The gadget collects data as long as it's on your pet. You're not around? Not a problem. Even if you forget to check in, the data is stored on the device. Users move the data to the app by holding their smartphone next to Poof. The download takes about 10 seconds, and the app tells you how much longer it needs. Once downloaded, it pulls up information that's extremely detailed from the hours of overall exercise and sleep, to the actual hour of the day these things happened. Activity is one screen, and is categorized from high to medium to low. By swiping the app, you can also pull up data on your pet's Rest which is noted as deep, light and wake.
Like any fitness tracker, there is a history graph, showing if your dog is getting more or less sleep or activity during the week, month or year, as well as calories burned. You can also fine-tune the calorie gauge by inputting exactly which brand your pet consumes daily, and how much. There are honestly dozens of brands to choose from well known kibble to more obscure wet food options. And Poof also breaks down the nutritional content of these brands inside the app including protein, fat and fiber percentages. Once you select the food, the app actually suggests your pet's daily serving.
I found the suggestion for my pet—of just under 5 cups of dry kibble a day—a bit high for his activity. But then again, I tested the device while Jasper spent a few days with his dog walker. And here's how we realized how much he loves his second human pal.
On days Jasper spent with us, he averaged a score of about 59—fully respectable. He got enough exercise to maintain a healthy life. Yes, he slept a lot (on our couch) but clearly Poof feels we were doing our job. (Thank you Poof.) On the days he spent with his dog walker? We saw scores of 118 and 96. He was active all day long. Even during the midnight hours his chart spiked with red marks indicating he's either sleep-walking while away, or playing with a dog friend who was being watched by the dog walker at the same time.
We know our dog loves us. But he's clearly having a joyful camp-like experience when away—and Poof helped us see this. Not bad for a small gadget we can attach and forget about most days. While our family felt a bit guilty that we couldn't offer Jasper the same level of daily exercise his dog walker can, I loved that I could check and see he actually was getting exercise.
The price is a bit high. We all spend a ton on our pets. (Yes, you know you do.) But adding another $40 to $50 to the mix might be something to give owners a pause.
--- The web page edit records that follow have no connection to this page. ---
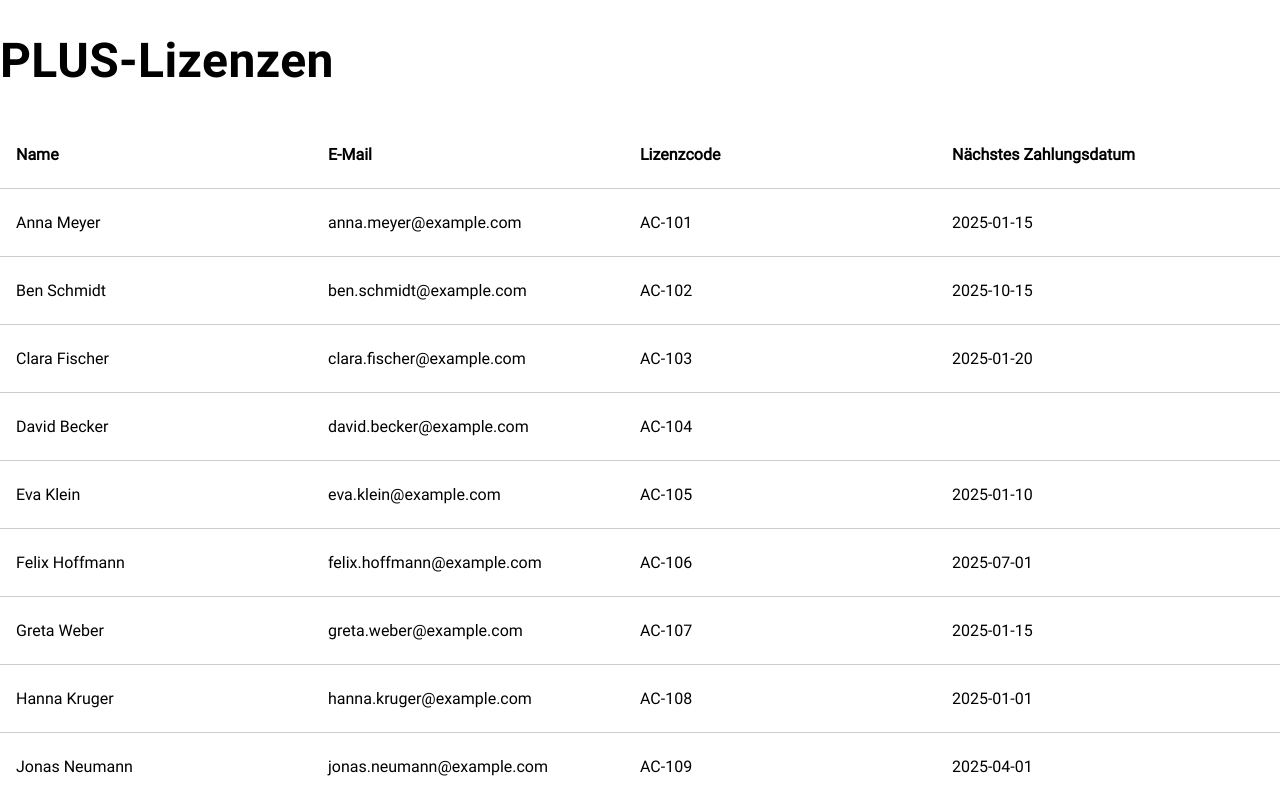
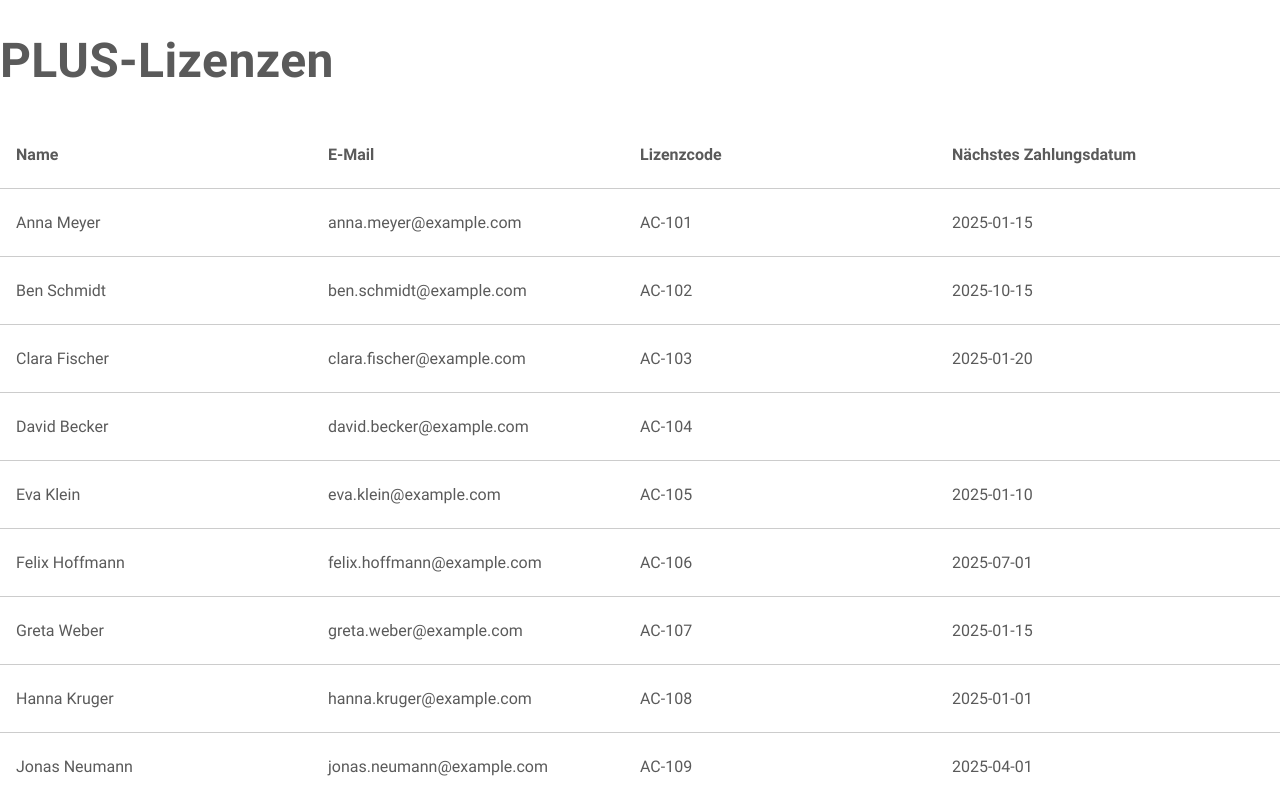
Before and after one commit to claraw-19/plus, a Next.js app: page / in a window 1280 px wide. Shown: the top 800 px of the page. Built offline with nearby package versions, Linux system fonts and the light colour scheme.

Commit message:
change text color and adjust styled components

```diff
--- a/components/Plus/UserListHeader.tsx
+++ b/components/Plus/UserListHeader.tsx
@@ -1,24 +1,26 @@
 import styled from "styled-components";
 
-const UserContainer = styled.div`
-  display: flex;
-  justify-content: space-between;
-  padding: 8px 16px;
-  border-bottom: 1px solid #ccc;
-`;
+const Styled = {
+  UserContainer: styled.div`
+    display: flex;
+    justify-content: space-between;
+    padding: 8px 16px;
+    border-bottom: 1px solid #ccc;
+  `,
 
-const UserData = styled.p`
-  flex: 1;
-  font-weight: 900;
-`;
+  UserData: styled.p`
+    flex: 1;
+    font-family: roboto-bold;
+  `,
+};
 
 export default function UserListHeader() {
   return (
-    <UserContainer>
-      <UserData>Name</UserData>
-      <UserData>E-Mail</UserData>
-      <UserData>Lizenzcode</UserData>
-      <UserData>Nächstes Zahlungsdatum</UserData>
-    </UserContainer>
+    <Styled.UserContainer>
+      <Styled.UserData>Name</Styled.UserData>
+      <Styled.UserData>E-Mail</Styled.UserData>
+      <Styled.UserData>Lizenzcode</Styled.UserData>
+      <Styled.UserData>Nächstes Zahlungsdatum</Styled.UserData>
+    </Styled.UserContainer>
   );
 }
--- a/pages/index.tsx
+++ b/pages/index.tsx
@@ -1,28 +1,32 @@
 import users from "../constants/dummyData.json";
 import UserCard from "@/components/Plus/UserCard";
 import styled from "styled-components";
-import { UserContainer } from "@/components/Plus/UserCard";
-import { UserData } from "@/components/Plus/UserCard";
 import UserListHeader from "@/components/Plus/UserListHeader";
 
 export default function Plus() {
-  const UserList = styled.ul`
-    list-style: none;
-    margin: 0;
-    padding: 0;
-  `;
+  const Styled = {
+    UserList: styled.ul`
+      list-style: none;
+      margin: 0;
+      padding: 0;
+    `,
+
+    ColorWrapper: styled.div`
+      color: ${({ theme }) => theme.colors.grey2};
+    `,
+  };
 
   return (
-    <>
+    <Styled.ColorWrapper>
       <h1>PLUS-Lizenzen</h1>
-      <UserList>
-        <UserListHeader />
+      <UserListHeader />
+      <Styled.UserList>
         {users.map((user) => (
           <li key={user.id}>
             <UserCard user={user} />
           </li>
         ))}
-      </UserList>
-    </>
+      </Styled.UserList>
+    </Styled.ColorWrapper>
   );
 }
```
Poof is having a 20 percent sale right now online (key word: heartmonth) plus they offer free shipping and a 30-day money back guarantee. (I wish his dog toys offered that.)
For those with animals who might be getting older, and are left alone, Poof could be helpful in seeing if the pet is getting around and active and healthy. For those who rely on dog walkers, Poof is a tracker that can tell you if you pet really did get some quality time outside.
For me, this is a device that's worth using—if only to keep me on my own toes to make sure Jasper gets the exercise he needs, and gives my couch a decent break.